| Task |
The whole of the data, every line, should come back exactly the same.

[Version comparison data]
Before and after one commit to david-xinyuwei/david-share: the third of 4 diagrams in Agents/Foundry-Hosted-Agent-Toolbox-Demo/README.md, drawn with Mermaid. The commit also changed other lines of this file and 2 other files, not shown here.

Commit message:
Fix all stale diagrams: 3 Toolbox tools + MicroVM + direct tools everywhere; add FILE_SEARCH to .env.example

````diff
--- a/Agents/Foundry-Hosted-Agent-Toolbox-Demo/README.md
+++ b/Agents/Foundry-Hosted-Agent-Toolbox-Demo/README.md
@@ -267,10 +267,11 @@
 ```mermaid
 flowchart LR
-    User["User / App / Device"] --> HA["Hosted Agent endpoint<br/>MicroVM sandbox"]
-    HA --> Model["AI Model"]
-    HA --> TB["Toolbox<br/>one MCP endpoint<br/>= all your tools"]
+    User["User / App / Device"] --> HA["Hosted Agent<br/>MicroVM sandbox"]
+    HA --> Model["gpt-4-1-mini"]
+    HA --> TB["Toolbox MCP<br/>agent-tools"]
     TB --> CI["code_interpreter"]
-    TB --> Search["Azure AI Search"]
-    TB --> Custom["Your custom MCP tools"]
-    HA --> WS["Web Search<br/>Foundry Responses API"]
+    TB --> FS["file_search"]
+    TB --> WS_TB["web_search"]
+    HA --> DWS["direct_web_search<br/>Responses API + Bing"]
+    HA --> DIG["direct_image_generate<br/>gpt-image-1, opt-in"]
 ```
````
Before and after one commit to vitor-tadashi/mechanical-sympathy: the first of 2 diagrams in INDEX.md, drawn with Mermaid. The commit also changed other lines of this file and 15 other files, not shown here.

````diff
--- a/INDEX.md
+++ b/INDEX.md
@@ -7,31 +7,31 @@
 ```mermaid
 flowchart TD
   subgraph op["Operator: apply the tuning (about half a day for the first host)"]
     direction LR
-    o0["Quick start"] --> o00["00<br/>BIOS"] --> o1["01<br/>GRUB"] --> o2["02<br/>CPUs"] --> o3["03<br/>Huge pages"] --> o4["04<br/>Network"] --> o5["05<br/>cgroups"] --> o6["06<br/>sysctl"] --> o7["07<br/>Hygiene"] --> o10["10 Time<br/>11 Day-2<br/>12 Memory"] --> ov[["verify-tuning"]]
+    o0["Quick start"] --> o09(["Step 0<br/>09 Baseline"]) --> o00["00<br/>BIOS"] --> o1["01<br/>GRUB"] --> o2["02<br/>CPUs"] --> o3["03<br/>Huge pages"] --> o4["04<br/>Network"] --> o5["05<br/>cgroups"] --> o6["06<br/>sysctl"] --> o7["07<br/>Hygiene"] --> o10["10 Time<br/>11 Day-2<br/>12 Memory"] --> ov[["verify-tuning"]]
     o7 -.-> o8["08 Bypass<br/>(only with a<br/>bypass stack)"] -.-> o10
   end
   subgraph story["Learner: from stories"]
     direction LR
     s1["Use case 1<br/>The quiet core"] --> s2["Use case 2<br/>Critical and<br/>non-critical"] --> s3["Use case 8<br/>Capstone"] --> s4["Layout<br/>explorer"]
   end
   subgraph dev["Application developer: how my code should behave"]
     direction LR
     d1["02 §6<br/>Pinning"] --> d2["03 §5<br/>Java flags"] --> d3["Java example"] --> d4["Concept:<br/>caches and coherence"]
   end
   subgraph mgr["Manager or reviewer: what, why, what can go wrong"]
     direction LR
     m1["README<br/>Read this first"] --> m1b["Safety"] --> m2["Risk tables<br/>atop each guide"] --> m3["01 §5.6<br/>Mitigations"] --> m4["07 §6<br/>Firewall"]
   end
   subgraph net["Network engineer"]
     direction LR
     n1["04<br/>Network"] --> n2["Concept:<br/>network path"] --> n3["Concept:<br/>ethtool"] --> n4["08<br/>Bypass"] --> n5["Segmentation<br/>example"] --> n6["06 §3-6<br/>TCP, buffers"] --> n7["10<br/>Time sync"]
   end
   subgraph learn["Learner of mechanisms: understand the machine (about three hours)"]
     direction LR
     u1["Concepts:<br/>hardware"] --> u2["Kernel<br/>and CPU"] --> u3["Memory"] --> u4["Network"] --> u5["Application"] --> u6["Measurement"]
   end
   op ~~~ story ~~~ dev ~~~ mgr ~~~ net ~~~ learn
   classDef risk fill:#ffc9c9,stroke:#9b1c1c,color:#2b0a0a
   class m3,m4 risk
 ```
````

| Output of the exercise |
Before and after one commit to david-xinyuwei/david-share: the third of 4 diagrams in Agents/Foundry-Hosted-Agent-Toolbox-Demo/README.md, drawn with Mermaid. The commit also changed other lines of this file and 2 other files, not shown here.

Commit message:
Fix all stale diagrams: 3 Toolbox tools + MicroVM + direct tools everywhere; add FILE_SEARCH to .env.example

````diff
--- a/Agents/Foundry-Hosted-Agent-Toolbox-Demo/README.md
+++ b/Agents/Foundry-Hosted-Agent-Toolbox-Demo/README.md
@@ -267,10 +267,11 @@
 ```mermaid
 flowchart LR
-    User["User / App / Device"] --> HA["Hosted Agent endpoint<br/>MicroVM sandbox"]
-    HA --> Model["AI Model"]
-    HA --> TB["Toolbox<br/>one MCP endpoint<br/>= all your tools"]
+    User["User / App / Device"] --> HA["Hosted Agent<br/>MicroVM sandbox"]
+    HA --> Model["gpt-4-1-mini"]
+    HA --> TB["Toolbox MCP<br/>agent-tools"]
     TB --> CI["code_interpreter"]
-    TB --> Search["Azure AI Search"]
-    TB --> Custom["Your custom MCP tools"]
-    HA --> WS["Web Search<br/>Foundry Responses API"]
+    TB --> FS["file_search"]
+    TB --> WS_TB["web_search"]
+    HA --> DWS["direct_web_search<br/>Responses API + Bing"]
+    HA --> DIG["direct_image_generate<br/>gpt-image-1, opt-in"]
 ```
````
Before and after one commit to vitor-tadashi/mechanical-sympathy: the first of 2 diagrams in INDEX.md, drawn with Mermaid. The commit also changed other lines of this file and 15 other files, not shown here.

````diff
--- a/INDEX.md
+++ b/INDEX.md
@@ -7,31 +7,31 @@
 ```mermaid
 flowchart TD
   subgraph op["Operator: apply the tuning (about half a day for the first host)"]
     direction LR
-    o0["Quick start"] --> o00["00<br/>BIOS"] --> o1["01<br/>GRUB"] --> o2["02<br/>CPUs"] --> o3["03<br/>Huge pages"] --> o4["04<br/>Network"] --> o5["05<br/>cgroups"] --> o6["06<br/>sysctl"] --> o7["07<br/>Hygiene"] --> o10["10 Time<br/>11 Day-2<br/>12 Memory"] --> ov[["verify-tuning"]]
+    o0["Quick start"] --> o09(["Step 0<br/>09 Baseline"]) --> o00["00<br/>BIOS"] --> o1["01<br/>GRUB"] --> o2["02<br/>CPUs"] --> o3["03<br/>Huge pages"] --> o4["04<br/>Network"] --> o5["05<br/>cgroups"] --> o6["06<br/>sysctl"] --> o7["07<br/>Hygiene"] --> o10["10 Time<br/>11 Day-2<br/>12 Memory"] --> ov[["verify-tuning"]]
     o7 -.-> o8["08 Bypass<br/>(only with a<br/>bypass stack)"] -.-> o10
   end
   subgraph story["Learner: from stories"]
     direction LR
     s1["Use case 1<br/>The quiet core"] --> s2["Use case 2<br/>Critical and<br/>non-critical"] --> s3["Use case 8<br/>Capstone"] --> s4["Layout<br/>explorer"]
   end
   subgraph dev["Application developer: how my code should behave"]
     direction LR
     d1["02 §6<br/>Pinning"] --> d2["03 §5<br/>Java flags"] --> d3["Java example"] --> d4["Concept:<br/>caches and coherence"]
   end
   subgraph mgr["Manager or reviewer: what, why, what can go wrong"]
     direction LR
     m1["README<br/>Read this first"] --> m1b["Safety"] --> m2["Risk tables<br/>atop each guide"] --> m3["01 §5.6<br/>Mitigations"] --> m4["07 §6<br/>Firewall"]
   end
   subgraph net["Network engineer"]
     direction LR
     n1["04<br/>Network"] --> n2["Concept:<br/>network path"] --> n3["Concept:<br/>ethtool"] --> n4["08<br/>Bypass"] --> n5["Segmentation<br/>example"] --> n6["06 §3-6<br/>TCP, buffers"] --> n7["10<br/>Time sync"]
   end
   subgraph learn["Learner of mechanisms: understand the machine (about three hours)"]
     direction LR
     u1["Concepts:<br/>hardware"] --> u2["Kernel<br/>and CPU"] --> u3["Memory"] --> u4["Network"] --> u5["Application"] --> u6["Measurement"]
   end
   op ~~~ story ~~~ dev ~~~ mgr ~~~ net ~~~ learn
   classDef risk fill:#ffc9c9,stroke:#9b1c1c,color:#2b0a0a
   class m3,m4 risk
 ```
````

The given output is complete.